Exercise: Copy whichever lines of the data hold the word "audio".

[Start of Attachment]

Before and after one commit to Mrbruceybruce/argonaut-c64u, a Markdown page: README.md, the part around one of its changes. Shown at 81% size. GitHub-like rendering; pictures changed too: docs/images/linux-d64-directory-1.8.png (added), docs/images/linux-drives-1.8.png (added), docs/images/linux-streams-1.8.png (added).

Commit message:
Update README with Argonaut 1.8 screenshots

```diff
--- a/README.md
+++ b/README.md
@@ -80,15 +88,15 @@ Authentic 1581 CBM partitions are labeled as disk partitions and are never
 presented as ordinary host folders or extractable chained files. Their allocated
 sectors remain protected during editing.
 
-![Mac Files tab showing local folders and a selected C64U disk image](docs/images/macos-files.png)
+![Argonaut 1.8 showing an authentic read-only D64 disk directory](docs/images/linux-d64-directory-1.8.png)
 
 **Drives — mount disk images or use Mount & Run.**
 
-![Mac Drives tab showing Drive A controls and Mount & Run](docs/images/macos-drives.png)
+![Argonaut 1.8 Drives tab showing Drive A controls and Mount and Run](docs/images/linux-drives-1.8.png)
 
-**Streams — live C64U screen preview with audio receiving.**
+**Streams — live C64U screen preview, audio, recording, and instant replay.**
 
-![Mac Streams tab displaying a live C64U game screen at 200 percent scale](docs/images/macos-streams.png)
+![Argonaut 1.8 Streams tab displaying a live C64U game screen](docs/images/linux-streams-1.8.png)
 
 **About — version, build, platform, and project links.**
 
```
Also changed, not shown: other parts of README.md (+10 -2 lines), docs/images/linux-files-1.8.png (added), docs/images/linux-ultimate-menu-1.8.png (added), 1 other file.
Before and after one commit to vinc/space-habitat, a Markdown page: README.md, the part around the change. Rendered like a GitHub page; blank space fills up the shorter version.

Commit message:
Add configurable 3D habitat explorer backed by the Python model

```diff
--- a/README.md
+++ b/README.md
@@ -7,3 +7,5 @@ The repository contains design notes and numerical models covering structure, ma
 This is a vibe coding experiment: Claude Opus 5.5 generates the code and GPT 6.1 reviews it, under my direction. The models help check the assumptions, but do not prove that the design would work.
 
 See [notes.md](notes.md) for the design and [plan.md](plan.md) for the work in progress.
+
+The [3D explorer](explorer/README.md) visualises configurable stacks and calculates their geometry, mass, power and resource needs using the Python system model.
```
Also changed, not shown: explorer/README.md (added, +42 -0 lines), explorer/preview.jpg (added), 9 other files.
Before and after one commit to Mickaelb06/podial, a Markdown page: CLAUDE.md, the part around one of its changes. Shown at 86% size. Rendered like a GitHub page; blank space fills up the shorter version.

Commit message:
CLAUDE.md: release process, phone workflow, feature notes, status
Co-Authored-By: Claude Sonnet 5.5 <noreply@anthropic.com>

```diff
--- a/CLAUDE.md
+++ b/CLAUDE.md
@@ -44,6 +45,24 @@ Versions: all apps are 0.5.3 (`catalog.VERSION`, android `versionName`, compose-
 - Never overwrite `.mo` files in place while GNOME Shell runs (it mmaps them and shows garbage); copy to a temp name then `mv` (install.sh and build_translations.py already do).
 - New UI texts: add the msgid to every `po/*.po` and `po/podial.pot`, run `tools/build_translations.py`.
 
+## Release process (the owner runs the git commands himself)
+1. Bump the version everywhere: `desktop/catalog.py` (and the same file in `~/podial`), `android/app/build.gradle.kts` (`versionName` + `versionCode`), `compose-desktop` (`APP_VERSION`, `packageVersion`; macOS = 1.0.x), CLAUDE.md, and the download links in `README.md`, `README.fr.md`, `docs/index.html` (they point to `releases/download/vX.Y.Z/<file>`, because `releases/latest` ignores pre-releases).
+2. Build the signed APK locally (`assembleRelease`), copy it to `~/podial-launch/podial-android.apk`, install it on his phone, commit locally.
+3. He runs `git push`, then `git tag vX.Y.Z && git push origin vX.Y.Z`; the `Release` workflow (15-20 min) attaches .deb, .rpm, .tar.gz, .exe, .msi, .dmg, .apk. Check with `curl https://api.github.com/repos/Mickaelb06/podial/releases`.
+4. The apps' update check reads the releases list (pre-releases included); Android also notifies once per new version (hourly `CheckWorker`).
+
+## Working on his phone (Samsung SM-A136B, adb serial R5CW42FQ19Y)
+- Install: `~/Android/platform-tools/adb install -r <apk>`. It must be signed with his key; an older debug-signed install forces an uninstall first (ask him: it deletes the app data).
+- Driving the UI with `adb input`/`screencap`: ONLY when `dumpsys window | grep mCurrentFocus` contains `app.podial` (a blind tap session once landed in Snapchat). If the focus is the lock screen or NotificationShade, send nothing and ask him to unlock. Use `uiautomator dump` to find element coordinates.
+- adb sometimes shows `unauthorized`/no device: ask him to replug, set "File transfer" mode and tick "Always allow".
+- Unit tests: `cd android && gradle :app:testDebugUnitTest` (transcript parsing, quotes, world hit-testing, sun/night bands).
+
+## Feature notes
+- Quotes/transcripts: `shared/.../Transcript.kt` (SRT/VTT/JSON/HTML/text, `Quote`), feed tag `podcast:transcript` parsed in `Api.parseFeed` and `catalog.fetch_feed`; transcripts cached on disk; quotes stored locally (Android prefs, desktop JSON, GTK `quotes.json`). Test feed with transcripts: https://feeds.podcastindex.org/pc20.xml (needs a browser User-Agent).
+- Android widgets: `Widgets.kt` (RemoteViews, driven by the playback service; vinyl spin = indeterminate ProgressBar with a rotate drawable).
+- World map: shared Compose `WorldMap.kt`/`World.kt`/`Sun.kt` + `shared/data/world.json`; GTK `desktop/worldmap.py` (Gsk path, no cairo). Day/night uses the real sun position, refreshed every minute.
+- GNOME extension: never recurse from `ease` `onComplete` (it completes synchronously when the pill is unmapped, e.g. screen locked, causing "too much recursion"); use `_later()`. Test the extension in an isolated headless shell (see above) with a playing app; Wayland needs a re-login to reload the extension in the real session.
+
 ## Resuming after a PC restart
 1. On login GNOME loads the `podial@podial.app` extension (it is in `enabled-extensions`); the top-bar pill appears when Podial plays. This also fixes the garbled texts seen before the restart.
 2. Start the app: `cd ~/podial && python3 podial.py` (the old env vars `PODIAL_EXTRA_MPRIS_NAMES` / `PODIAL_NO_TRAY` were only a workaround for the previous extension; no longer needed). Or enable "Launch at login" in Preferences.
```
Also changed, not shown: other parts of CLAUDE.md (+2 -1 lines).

[End of Attachment]

Written response:
-**Streams — live C64U screen preview with audio receiving.**
+**Streams — live C64U screen preview, audio, recording, and instant replay.**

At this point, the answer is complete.